# MATERIALS PROVIDED
Segment Open
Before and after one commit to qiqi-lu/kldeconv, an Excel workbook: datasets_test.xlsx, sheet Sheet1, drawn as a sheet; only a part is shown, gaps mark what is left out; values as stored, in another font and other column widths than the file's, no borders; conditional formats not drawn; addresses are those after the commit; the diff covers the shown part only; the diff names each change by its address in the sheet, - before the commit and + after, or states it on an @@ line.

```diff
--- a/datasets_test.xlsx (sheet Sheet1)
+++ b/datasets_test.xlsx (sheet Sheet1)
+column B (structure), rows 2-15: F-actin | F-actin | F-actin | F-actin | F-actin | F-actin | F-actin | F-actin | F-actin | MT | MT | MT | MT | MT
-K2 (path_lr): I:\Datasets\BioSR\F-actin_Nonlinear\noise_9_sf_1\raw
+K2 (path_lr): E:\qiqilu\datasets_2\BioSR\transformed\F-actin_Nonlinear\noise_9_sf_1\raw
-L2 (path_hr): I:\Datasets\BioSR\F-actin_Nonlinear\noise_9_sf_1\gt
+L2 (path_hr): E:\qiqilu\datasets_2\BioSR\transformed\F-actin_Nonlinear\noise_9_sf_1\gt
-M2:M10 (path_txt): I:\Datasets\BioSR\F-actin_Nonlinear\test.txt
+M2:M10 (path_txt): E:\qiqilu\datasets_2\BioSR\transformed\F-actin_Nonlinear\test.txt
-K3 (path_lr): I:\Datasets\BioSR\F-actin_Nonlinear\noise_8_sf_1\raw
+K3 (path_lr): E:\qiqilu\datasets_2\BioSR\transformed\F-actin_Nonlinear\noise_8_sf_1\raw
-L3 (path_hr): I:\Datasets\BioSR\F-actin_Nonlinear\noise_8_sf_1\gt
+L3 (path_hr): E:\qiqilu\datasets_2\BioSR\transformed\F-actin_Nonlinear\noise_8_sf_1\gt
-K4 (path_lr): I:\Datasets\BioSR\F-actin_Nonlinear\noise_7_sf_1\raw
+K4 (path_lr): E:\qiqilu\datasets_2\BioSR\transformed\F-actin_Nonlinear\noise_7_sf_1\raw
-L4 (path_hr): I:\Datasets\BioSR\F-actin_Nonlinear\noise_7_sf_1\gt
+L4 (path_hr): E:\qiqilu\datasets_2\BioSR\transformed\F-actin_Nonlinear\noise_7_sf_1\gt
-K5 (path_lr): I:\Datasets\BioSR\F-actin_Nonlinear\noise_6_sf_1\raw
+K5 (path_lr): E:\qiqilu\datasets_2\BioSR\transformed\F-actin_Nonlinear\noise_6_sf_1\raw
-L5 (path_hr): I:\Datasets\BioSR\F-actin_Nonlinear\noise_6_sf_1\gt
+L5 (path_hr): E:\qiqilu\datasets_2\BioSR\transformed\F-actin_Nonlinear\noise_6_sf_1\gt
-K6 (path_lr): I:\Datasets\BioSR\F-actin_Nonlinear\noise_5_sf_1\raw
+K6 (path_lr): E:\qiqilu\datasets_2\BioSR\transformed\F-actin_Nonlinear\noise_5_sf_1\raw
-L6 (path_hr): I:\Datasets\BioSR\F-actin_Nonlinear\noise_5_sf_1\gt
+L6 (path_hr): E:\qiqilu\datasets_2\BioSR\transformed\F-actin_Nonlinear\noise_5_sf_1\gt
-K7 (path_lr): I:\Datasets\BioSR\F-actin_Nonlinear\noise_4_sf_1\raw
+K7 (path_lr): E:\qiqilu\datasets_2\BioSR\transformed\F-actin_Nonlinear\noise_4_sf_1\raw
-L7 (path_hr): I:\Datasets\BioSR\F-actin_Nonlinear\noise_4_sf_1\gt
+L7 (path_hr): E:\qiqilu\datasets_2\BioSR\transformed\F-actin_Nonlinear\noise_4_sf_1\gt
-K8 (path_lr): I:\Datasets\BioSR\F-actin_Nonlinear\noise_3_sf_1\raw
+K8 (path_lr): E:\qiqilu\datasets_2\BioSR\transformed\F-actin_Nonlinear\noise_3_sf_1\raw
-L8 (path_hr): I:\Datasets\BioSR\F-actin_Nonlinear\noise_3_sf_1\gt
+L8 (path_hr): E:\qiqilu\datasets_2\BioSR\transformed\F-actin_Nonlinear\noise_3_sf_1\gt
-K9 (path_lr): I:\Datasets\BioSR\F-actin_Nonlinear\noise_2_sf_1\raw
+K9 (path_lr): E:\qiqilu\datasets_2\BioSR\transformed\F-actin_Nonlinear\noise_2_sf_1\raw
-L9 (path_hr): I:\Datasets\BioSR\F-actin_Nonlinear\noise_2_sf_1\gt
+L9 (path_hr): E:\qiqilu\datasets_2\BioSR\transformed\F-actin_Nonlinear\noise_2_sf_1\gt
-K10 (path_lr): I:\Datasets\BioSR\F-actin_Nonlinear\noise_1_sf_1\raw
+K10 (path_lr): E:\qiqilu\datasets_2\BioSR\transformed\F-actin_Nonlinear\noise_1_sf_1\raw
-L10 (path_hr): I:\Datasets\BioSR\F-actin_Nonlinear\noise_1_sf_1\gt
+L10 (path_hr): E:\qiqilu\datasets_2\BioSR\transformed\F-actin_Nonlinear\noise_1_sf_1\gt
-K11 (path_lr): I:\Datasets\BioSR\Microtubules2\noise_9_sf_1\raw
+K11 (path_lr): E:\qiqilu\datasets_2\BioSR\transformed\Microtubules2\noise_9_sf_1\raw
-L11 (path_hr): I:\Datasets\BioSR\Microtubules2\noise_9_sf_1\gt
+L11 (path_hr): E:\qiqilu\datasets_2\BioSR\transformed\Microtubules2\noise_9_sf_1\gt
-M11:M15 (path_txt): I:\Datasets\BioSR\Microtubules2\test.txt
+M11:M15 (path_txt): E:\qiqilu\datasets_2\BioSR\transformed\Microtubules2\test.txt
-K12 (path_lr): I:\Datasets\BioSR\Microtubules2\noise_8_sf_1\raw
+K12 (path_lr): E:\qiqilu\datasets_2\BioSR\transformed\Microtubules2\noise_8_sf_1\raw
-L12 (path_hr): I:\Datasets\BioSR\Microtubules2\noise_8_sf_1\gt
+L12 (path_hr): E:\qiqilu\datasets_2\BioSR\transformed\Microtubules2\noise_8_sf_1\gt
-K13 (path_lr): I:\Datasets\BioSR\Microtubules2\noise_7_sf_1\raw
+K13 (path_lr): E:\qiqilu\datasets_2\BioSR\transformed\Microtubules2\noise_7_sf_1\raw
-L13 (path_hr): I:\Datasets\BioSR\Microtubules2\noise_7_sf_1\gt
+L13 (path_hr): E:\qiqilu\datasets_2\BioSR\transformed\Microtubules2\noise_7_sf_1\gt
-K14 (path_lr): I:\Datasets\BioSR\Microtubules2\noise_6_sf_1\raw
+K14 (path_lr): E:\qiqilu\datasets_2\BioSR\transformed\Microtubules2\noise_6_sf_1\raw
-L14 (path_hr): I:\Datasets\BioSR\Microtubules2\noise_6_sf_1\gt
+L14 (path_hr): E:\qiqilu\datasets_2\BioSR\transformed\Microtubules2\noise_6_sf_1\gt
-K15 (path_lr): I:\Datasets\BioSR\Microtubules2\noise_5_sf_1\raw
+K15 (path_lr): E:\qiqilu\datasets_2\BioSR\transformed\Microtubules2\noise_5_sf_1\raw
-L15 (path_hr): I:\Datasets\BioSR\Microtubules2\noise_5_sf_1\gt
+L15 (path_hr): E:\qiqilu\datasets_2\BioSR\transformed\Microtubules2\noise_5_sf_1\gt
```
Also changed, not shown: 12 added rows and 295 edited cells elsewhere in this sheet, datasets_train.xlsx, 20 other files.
Segment Closed
Only lines containing the word "column" should appear in the answer, and every such line from the records above must be there.

# RESPONSE
Before and after one commit to qiqi-lu/kldeconv, an Excel workbook: datasets_test.xlsx, sheet Sheet1, drawn as a sheet; only a part is shown, gaps mark what is left out; values as stored, in another font and other column widths than the file's, no borders; conditional formats not drawn; addresses are those after the commit; the diff covers the shown part only; the diff names each change by its address in the sheet, - before the commit and + after, or states it on an @@ line.
+column B (structure), rows 2-15: F-actin | F-actin | F-actin | F-actin | F-actin | F-actin | F-actin | F-actin | F-actin | MT | MT | MT | MT | MT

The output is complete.